Indeed, it makes such an odd fit with Macfadden’s magazine that I wonder whether it was awarded the prize on the basis of a few early chapters submitted by Robbins. It certainly begins in a manner which indicates it will be a far more conventional story than it turns out to be. When we first meet its protagonist (hero is the wrong word) and narrator, Frederick ‘Deacon’ Colgate, he is a young boy being raised by friends of his late parents. He is horrified by the sight of one of his playmates hunting chickens with a bow and arrow, and worried about what the boy’s sister will think of him.
Intuitively she sensed my weak womanly side which I strove to keep a secret from the world—my dread of inflicting suffering, or witnessing it . . .

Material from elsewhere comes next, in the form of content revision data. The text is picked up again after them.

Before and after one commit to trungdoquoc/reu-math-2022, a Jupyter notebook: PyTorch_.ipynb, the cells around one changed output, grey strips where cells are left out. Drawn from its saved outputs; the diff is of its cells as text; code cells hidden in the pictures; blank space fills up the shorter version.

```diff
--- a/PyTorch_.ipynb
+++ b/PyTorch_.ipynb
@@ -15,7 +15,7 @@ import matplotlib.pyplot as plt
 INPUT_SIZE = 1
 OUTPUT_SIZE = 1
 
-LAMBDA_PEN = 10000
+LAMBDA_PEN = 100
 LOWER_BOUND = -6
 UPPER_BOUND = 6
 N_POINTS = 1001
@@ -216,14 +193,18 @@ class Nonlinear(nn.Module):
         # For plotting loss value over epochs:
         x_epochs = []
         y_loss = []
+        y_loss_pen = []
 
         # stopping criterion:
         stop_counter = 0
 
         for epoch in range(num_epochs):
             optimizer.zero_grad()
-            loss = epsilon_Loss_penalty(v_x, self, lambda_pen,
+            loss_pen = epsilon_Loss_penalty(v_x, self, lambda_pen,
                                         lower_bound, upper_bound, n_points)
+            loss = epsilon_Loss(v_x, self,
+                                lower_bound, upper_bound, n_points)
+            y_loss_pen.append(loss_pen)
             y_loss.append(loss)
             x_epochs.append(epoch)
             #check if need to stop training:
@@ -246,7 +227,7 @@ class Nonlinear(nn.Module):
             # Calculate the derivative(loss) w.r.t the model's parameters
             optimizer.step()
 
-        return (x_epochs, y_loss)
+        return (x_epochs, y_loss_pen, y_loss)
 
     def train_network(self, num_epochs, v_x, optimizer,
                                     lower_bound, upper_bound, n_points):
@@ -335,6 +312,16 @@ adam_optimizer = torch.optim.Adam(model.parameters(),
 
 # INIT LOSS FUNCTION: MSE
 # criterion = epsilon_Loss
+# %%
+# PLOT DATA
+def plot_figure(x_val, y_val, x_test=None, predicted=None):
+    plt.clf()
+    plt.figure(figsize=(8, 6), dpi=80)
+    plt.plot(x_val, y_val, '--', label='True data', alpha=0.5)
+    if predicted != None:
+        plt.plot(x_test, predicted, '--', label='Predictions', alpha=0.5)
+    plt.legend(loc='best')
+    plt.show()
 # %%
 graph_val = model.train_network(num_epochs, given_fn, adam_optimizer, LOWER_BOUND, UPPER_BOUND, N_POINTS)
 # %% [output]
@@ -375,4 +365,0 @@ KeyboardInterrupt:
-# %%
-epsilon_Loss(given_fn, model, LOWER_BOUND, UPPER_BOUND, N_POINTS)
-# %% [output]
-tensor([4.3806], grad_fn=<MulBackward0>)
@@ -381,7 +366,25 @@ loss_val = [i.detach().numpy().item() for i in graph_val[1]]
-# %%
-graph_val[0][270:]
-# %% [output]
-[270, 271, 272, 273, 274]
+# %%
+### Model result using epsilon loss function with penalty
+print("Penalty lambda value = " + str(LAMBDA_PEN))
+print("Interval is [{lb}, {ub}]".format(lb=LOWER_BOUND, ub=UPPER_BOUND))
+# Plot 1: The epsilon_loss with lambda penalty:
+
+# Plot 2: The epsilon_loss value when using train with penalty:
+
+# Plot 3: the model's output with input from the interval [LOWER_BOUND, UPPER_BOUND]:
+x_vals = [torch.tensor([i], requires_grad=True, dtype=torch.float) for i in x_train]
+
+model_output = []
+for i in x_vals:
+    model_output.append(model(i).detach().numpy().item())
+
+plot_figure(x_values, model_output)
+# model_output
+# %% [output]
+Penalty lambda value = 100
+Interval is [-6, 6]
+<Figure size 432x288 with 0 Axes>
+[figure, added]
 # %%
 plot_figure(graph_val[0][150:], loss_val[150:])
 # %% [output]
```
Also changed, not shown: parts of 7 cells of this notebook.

Later, when he comes of age and receives his inheritance, he is appalled to find that it consists of properties in the New York slums, and is overcome by pity for the people who live there. He wants to do something about it.
At this point, the likely trajectory of the story seems clear. Colgate will harden up and become a real man. He will do all he can to help the poor whose lives have unexpectedly become linked to his. He will set himself against fierce obstacles, then overcome them with a mixture of brains and brawn.
Well, this being Tod Robbins, it doesn’t pan out like that.
While Robbins dabbled in ghost stories and fantasy, most of his tales deal with the horrors of the mind, and Fighting Mad is no exception. Stripped down to its basics, it is an old-fashioned tale of betrayal and revenge. It begins with Colgate being struck a fearsome blow by a man he considers his best friend, and ends with him returning that blow—with interest. During the course of the story, Colgate goes from being an idealistic young man to a brutalised and embittered husk, his connection to reality broken and nightmarish visions beckoning to him from the sky. At its conclusion, he has found some sort of closure, but the overall mood of the novel is one of desolation.
Fighting Mad has never until now been issued in book form. While it has its flaws, perhaps due to Robbins having to deliver chapters to deadline, I think it reveals rather more about him than many of his other tales. He seems to have been an unusually private man. He married four times, but tried (completely unsuccessfully, of course) to keep three of those marriages secret. It’s therefore not surprising that in most of his works he gave little of himself away. In Red of Surley, however, he dealt evocatively with childhood and the urge to be a writer. In a later novel, In the Shadow, written years after he had moved to the French Riviera and another seemingly blissful period of his life, he dealt with death and bereavement. And in Fighting Mad, we have a semblance of the young Tod Robbins, the rich, athletic college boy, having impromptu boxing matches with fellow students in his rooms. Whether he clashed with a one of them over a woman, and was betrayed as Deacon Colgate was, I don’t know, but the heartfelt nature of Fighting Mad suggests that was the case.
This volume is rounded out with the boxing-themed short story ‘For His Lady Friend’, which appeared in the November 1923 issue of Everybody’s magazine, along with an autobiographical note in which Robbins describes the pinnacle of his own brief but entertaining career as a boxer.